*WORK INSTRUCTION*
Scan the records for "drawn". Report each line that includes it.

* * * * * * *

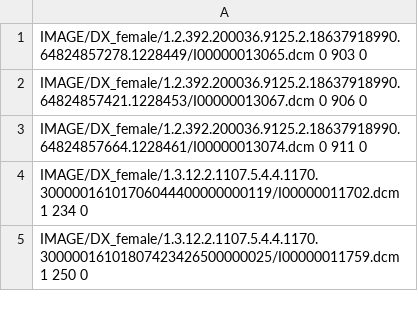
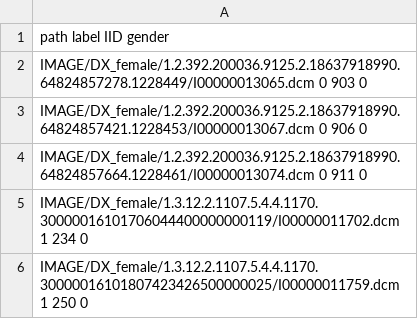
Before and after one commit to XiangruiCAI/preprocess, a CSV file: meta_full_final.csv, drawn as a sheet; only a part is shown.

```diff
--- a/meta_full_final.csv
+++ b/meta_full_final.csv
@@ -1 +1,2 @@
+path label IID gender
 IMAGE/DX_female/1.2.392.200036.9125.2.18637918990.64824857278.1228449/I00000013065.dcm 0 903 0
```
Also changed, not shown: meta_final.csv, 2 other files.
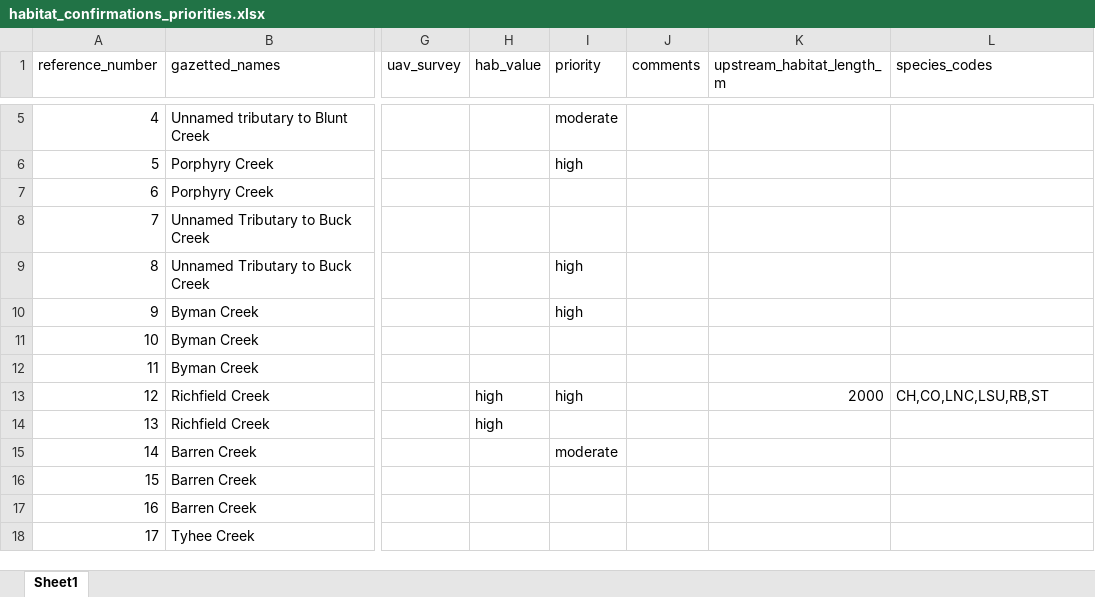
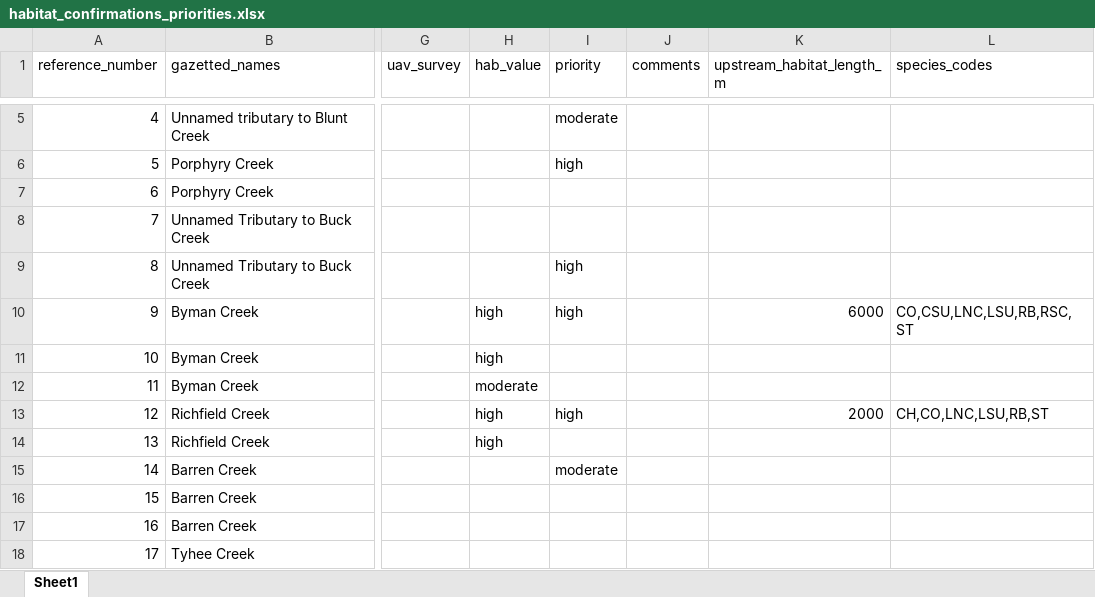
Before and after one commit to NewGraphEnvironment/fish_passage_bulkley_2020_reporting, an Excel workbook: data/habitat_confirmations_priorities.xlsx, sheet Sheet1, drawn as a sheet; only a part is shown, gaps mark what is left out; values as stored, in another font and other column widths than the file's, no borders; the diff names each change by its address in the sheet, - before the commit and + after, or states it on an @@ line.

```diff
--- a/data/habitat_confirmations_priorities.xlsx (sheet Sheet1)
+++ b/data/habitat_confirmations_priorities.xlsx (sheet Sheet1)
-H10:H11 (hab_value): (empty)
+H10:H11 (hab_value): high
-K10 (upstream_habitat_length_m): (empty)
+K10 (upstream_habitat_length_m): 6000
-L10 (species_codes): (empty)
+L10 (species_codes): CO,CSU,LNC,LSU,RB,RSC,ST
-H12 (hab_value): (empty)
+H12 (hab_value): moderate
```
Also changed, not shown: data/pscis_phase2.xlsm, 31 other files.
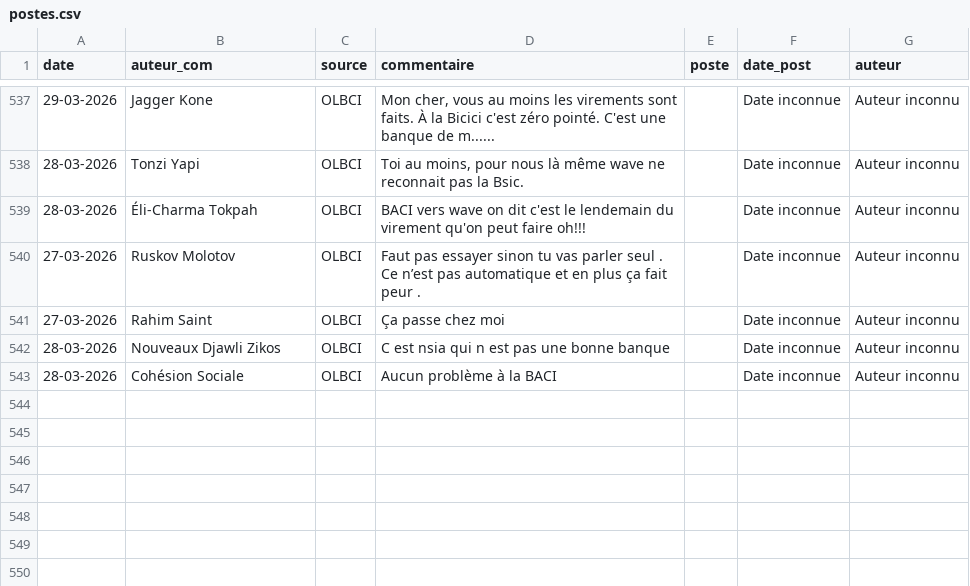
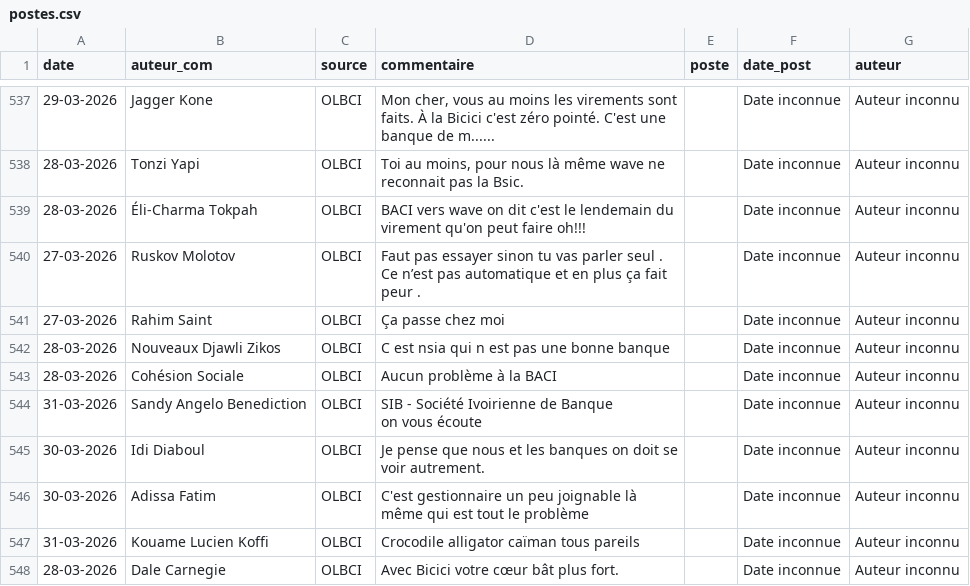
Before and after one commit to Develop-market/Analyse-de-Sentiments, a CSV file: postes.csv, drawn as a sheet; only a part is shown, gaps mark what is left out; ↵ is a line break in a cell; the diff names each change by its address in the sheet, - before the commit and + after, or states it on an @@ line.

```diff
--- a/postes.csv
+++ b/postes.csv
+row 544: 31-03-2026 | Sandy Angelo Benediction | OLBCI | SIB - Société Ivoirienne de Banque ↵ on vous écoute |  | Date inconnue | Auteur inconnu
+row 545: 30-03-2026 | Idi Diaboul | OLBCI | Je pense que nous et les banques on doit se voir autrement. |  | Date inconnue | Auteur inconnu
+row 546: 30-03-2026 | Adissa Fatim | OLBCI | C'est gestionnaire un peu joignable là même qui est tout le problème |  | Date inconnue | Auteur inconnu
+row 547: 31-03-2026 | Kouame Lucien Koffi | OLBCI | Crocodile alligator caïman tous pareils |  | Date inconnue | Auteur inconnu
+row 548: 28-03-2026 | Dale Carnegie | OLBCI | Avec Bicici votre cœur bât plus fort. |  | Date inconnue | Auteur inconnu
```
Also changed, not shown: 3 other files.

* * * * * * *

*WRITTEN REPLY*
Before and after one commit to XiangruiCAI/preprocess, a CSV file: meta_full_final.csv, drawn as a sheet; only a part is shown.
Before and after one commit to NewGraphEnvironment/fish_passage_bulkley_2020_reporting, an Excel workbook: data/habitat_confirmations_priorities.xlsx, sheet Sheet1, drawn as a sheet; only a part is shown, gaps mark what is left out; values as stored, in another font and other column widths than the file's, no borders; the diff names each change by its address in the sheet, - before the commit and + after, or states it on an @@ line.
Before and after one commit to Develop-market/Analyse-de-Sentiments, a CSV file: postes.csv, drawn as a sheet; only a part is shown, gaps mark what is left out; ↵ is a line break in a cell; the diff names each change by its address in the sheet, - before the commit and + after, or states it on an @@ line.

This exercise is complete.